Web interface edit records:
Start of Block
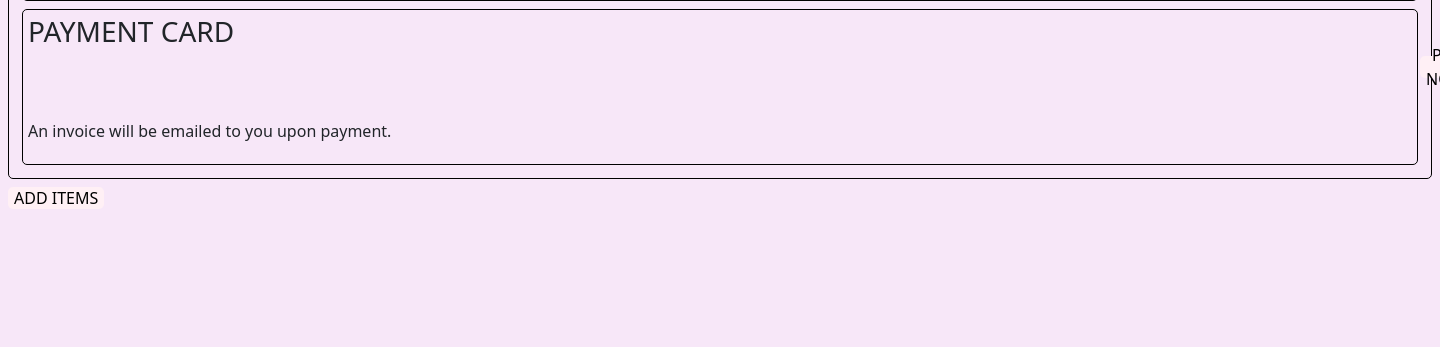
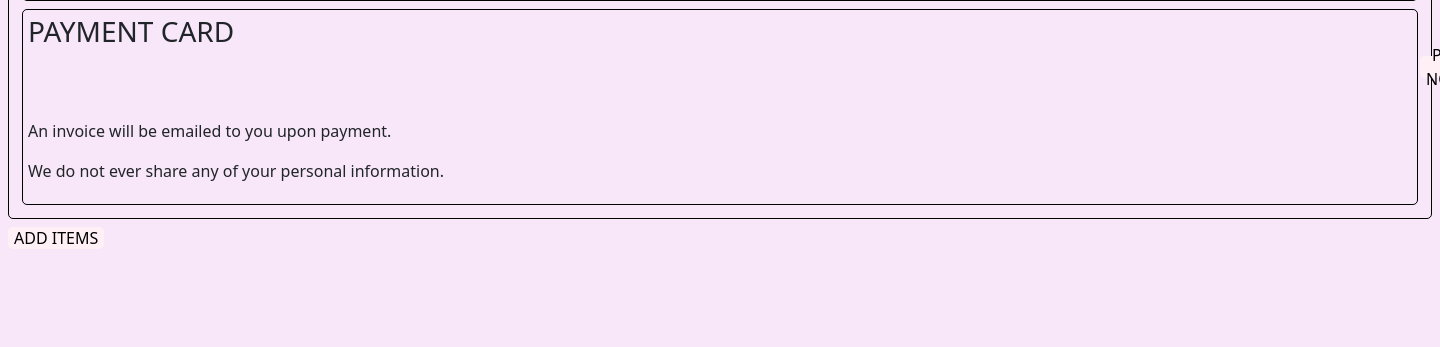
Before and after one commit to stevenburris1978/KaysCrochetAppDjangoSBurris, a Django app: template kayscrochetapp/templates/kayscrochetapp/cart.html in a window 1440 px wide; the page is wider, and only the part inside the window is pictured. Shown: the part 1620-1967 px from the top of that part. Before the commit the page ends 1824 px from the top of that part, so only its background shows below. Run offline with Django 4.2, Linux system fonts and the light colour scheme; the template is opened without the code that fills it: most values are stand-ins (such as "Sample title", 1, 10 or a date in 2020); grey boxes marked "Sample" are stand-in pictures; some libraries are stand-ins or nearby versions.

Commit message:
policy change

```diff
--- a/kayscrochetapp/templates/kayscrochetapp/cart.html
+++ b/kayscrochetapp/templates/kayscrochetapp/cart.html
@@ -63,6 +63,7 @@
                     <p style="margin: 1rem">Payment Secured by <a href="https://www.stripe.com" target="_blank">Stripe</a></p>
                 </div>
                 <p>An invoice will be emailed to you upon payment.</p>
+                <p>We do not ever share any of your personal information.</p>
             </form>
         </fieldset>
         {% else %}
```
End of Block
A word-for-word copy of all the data, without pictures, is the expected output.

Before and after one commit to stevenburris1978/KaysCrochetAppDjangoSBurris, a Django app: template kayscrochetapp/templates/kayscrochetapp/cart.html in a window 1440 px wide; the page is wider, and only the part inside the window is pictured. Shown: the part 1620-1967 px from the top of that part. Before the commit the page ends 1824 px from the top of that part, so only its background shows below. Run offline with Django 4.2, Linux system fonts and the light colour scheme; the template is opened without the code that fills it: most values are stand-ins (such as "Sample title", 1, 10 or a date in 2020); grey boxes marked "Sample" are stand-in pictures; some libraries are stand-ins or nearby versions.

Commit message:
policy change

```diff
--- a/kayscrochetapp/templates/kayscrochetapp/cart.html
+++ b/kayscrochetapp/templates/kayscrochetapp/cart.html
@@ -63,6 +63,7 @@
                     <p style="margin: 1rem">Payment Secured by <a href="https://www.stripe.com" target="_blank">Stripe</a></p>
                 </div>
                 <p>An invoice will be emailed to you upon payment.</p>
+                <p>We do not ever share any of your personal information.</p>
             </form>
         </fieldset>
         {% else %}
```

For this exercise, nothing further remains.